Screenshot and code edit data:
========================================================================
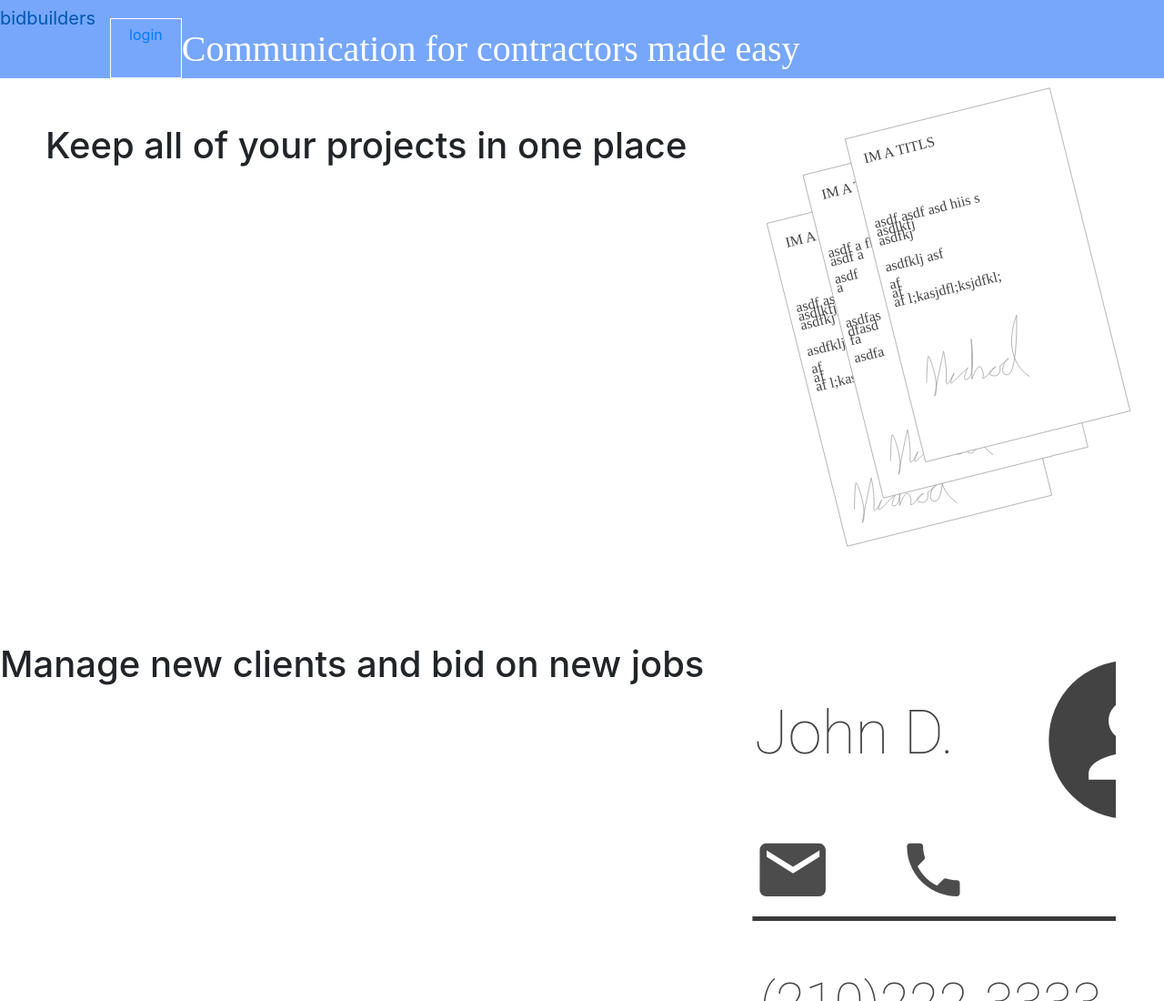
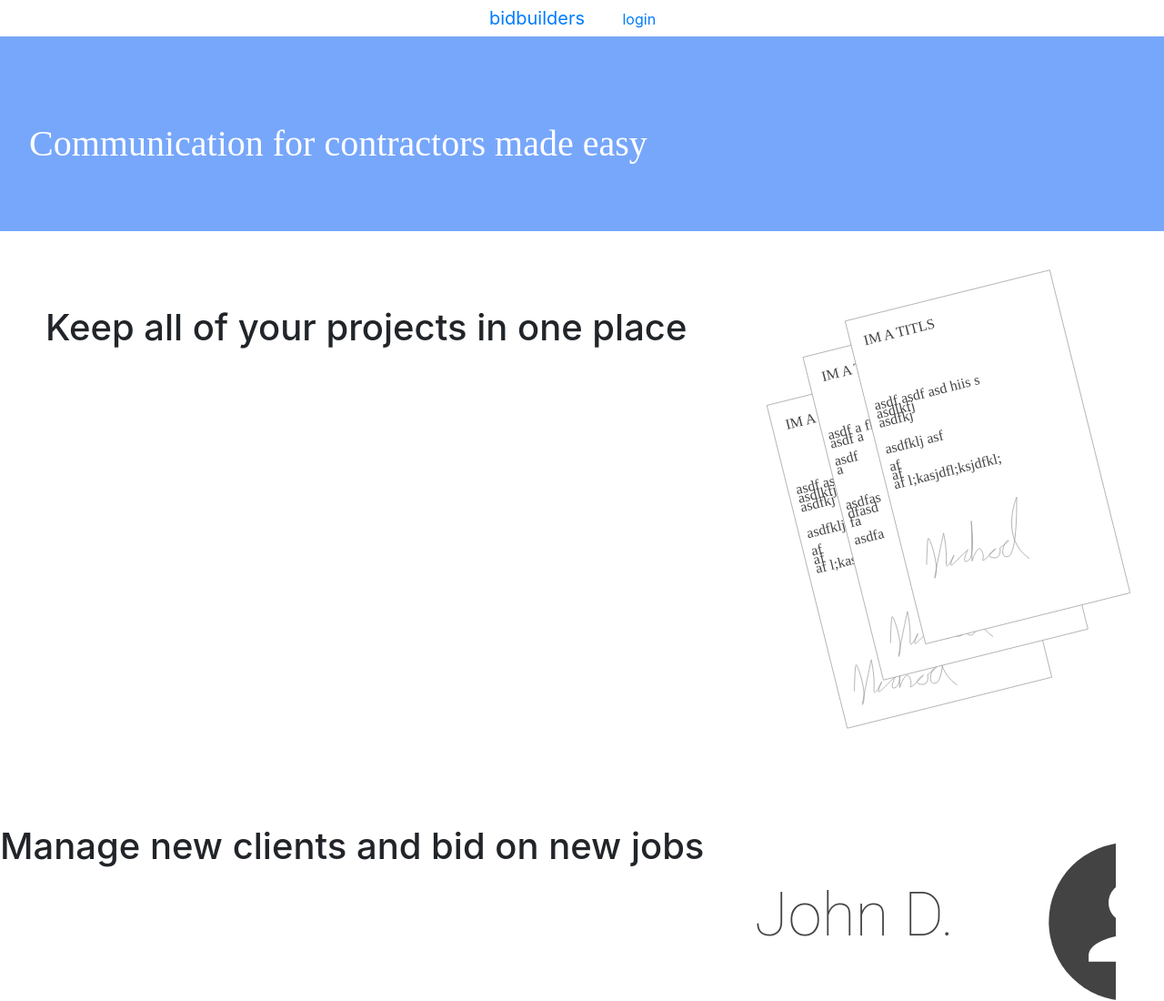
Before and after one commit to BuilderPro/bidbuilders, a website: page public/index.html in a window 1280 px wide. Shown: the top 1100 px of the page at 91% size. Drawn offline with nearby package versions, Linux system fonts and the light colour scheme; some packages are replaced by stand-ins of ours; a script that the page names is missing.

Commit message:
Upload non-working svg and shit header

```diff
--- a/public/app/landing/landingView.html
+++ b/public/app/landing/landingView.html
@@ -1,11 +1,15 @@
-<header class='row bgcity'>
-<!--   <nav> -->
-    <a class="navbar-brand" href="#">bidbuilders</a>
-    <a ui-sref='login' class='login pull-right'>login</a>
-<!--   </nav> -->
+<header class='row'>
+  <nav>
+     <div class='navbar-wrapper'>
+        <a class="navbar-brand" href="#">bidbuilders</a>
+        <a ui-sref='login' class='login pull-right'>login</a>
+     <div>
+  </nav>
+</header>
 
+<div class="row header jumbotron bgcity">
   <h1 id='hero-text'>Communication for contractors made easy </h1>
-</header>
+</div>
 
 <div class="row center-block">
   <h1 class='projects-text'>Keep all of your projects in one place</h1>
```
========================================================================
▸ **TASK DIRECTIONS**: Write out the data once more exactly, omitting the pictures.

▸ **OUTPUT BELOW**:
Before and after one commit to BuilderPro/bidbuilders, a website: page public/index.html in a window 1280 px wide. Shown: the top 1100 px of the page at 91% size. Drawn offline with nearby package versions, Linux system fonts and the light colour scheme; some packages are replaced by stand-ins of ours; a script that the page names is missing.

Commit message:
Upload non-working svg and shit header

```diff
--- a/public/app/landing/landingView.html
+++ b/public/app/landing/landingView.html
@@ -1,11 +1,15 @@
-<header class='row bgcity'>
-<!--   <nav> -->
-    <a class="navbar-brand" href="#">bidbuilders</a>
-    <a ui-sref='login' class='login pull-right'>login</a>
-<!--   </nav> -->
+<header class='row'>
+  <nav>
+     <div class='navbar-wrapper'>
+        <a class="navbar-brand" href="#">bidbuilders</a>
+        <a ui-sref='login' class='login pull-right'>login</a>
+     <div>
+  </nav>
+</header>
 
+<div class="row header jumbotron bgcity">
   <h1 id='hero-text'>Communication for contractors made easy </h1>
-</header>
+</div>
 
 <div class="row center-block">
   <h1 class='projects-text'>Keep all of your projects in one place</h1>
```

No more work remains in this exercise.